I finished reading Andrea Levy's Small Island a few days ago, and I must report that I enjoyed it cover-to-cover.
The lives of a Jamaican couple (Gilbert fresh from volunteering with the Royal Air Force, and Hortense all light-skinned and haughty) who move to England after the war are intertwined with one Mrs. Queenie Bligh, whose husband goes missing while fighting the war and shows up back on her doorstep two years after the whole shebang comes to an end. The characters take turns narrating in the present as well as in the "before," seamlessly sharing their entire life stories in voices so distinct I can still hear them in my head. One thing that I keep thinking on is Gilbert's desire for invisibility, a desire he settles on after being mistreated at his hard-won postal worker's job:
I yearned for home as a drunk man for whisky. For only there could I be sure that someone looking on my face for the first time would regard it without reaction. No gapes, no gawps, no cussing, no looking quickly away as if seeing something unsavoury. Just a meeting as unremarkable as passing your mummy in the kitchen. What a thing was this to wish for. That a person regarding me should think nothing. What a forlorn desire to seek indifference.
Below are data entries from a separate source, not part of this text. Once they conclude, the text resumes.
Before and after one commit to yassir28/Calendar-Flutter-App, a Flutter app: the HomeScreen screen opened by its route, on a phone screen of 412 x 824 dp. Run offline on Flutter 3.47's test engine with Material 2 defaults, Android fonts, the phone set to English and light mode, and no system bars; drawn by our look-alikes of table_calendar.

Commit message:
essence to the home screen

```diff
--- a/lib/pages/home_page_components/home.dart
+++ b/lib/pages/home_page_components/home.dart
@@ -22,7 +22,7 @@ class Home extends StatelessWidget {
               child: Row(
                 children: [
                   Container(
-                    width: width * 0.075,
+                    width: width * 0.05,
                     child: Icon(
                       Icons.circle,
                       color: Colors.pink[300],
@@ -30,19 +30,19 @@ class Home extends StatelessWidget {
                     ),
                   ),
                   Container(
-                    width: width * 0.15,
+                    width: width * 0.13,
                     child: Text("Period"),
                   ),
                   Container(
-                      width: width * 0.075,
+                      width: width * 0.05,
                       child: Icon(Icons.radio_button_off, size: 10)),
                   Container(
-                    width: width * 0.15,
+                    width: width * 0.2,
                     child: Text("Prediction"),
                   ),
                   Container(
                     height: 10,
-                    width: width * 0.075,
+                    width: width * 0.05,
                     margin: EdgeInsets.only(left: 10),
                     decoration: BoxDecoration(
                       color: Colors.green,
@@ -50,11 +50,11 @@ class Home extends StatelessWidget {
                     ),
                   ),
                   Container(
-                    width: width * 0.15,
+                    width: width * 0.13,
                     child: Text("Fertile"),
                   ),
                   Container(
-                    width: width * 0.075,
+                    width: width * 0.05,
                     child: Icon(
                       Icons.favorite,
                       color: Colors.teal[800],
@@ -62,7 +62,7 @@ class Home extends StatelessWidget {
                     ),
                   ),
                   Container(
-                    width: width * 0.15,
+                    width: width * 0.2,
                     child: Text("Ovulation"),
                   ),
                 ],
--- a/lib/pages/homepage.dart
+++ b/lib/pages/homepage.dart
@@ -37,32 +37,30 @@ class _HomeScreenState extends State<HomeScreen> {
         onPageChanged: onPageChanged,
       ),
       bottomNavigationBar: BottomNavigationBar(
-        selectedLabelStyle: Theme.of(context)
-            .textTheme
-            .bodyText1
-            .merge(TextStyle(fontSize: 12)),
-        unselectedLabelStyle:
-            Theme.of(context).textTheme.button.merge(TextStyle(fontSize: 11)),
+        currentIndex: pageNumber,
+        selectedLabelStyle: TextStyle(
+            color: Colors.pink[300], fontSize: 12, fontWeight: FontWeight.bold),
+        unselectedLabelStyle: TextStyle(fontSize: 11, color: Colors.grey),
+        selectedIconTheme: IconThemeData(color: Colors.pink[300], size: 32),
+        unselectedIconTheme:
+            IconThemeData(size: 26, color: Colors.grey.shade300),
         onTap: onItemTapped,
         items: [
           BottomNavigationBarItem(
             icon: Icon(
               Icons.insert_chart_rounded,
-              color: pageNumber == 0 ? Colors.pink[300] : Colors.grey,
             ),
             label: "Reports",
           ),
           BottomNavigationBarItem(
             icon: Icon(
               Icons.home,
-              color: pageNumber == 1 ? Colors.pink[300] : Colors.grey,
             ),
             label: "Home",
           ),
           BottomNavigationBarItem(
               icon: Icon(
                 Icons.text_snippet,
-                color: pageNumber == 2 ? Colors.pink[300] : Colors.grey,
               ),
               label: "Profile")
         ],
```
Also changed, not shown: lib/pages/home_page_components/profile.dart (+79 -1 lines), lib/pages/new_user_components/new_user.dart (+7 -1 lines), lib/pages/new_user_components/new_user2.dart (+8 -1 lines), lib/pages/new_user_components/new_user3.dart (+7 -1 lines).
The novel is filled with fresh takes on empire, racism, love, and forgiveness. Plus, it's often funny. And we all know how the Nesting Ground Mistress likes funny...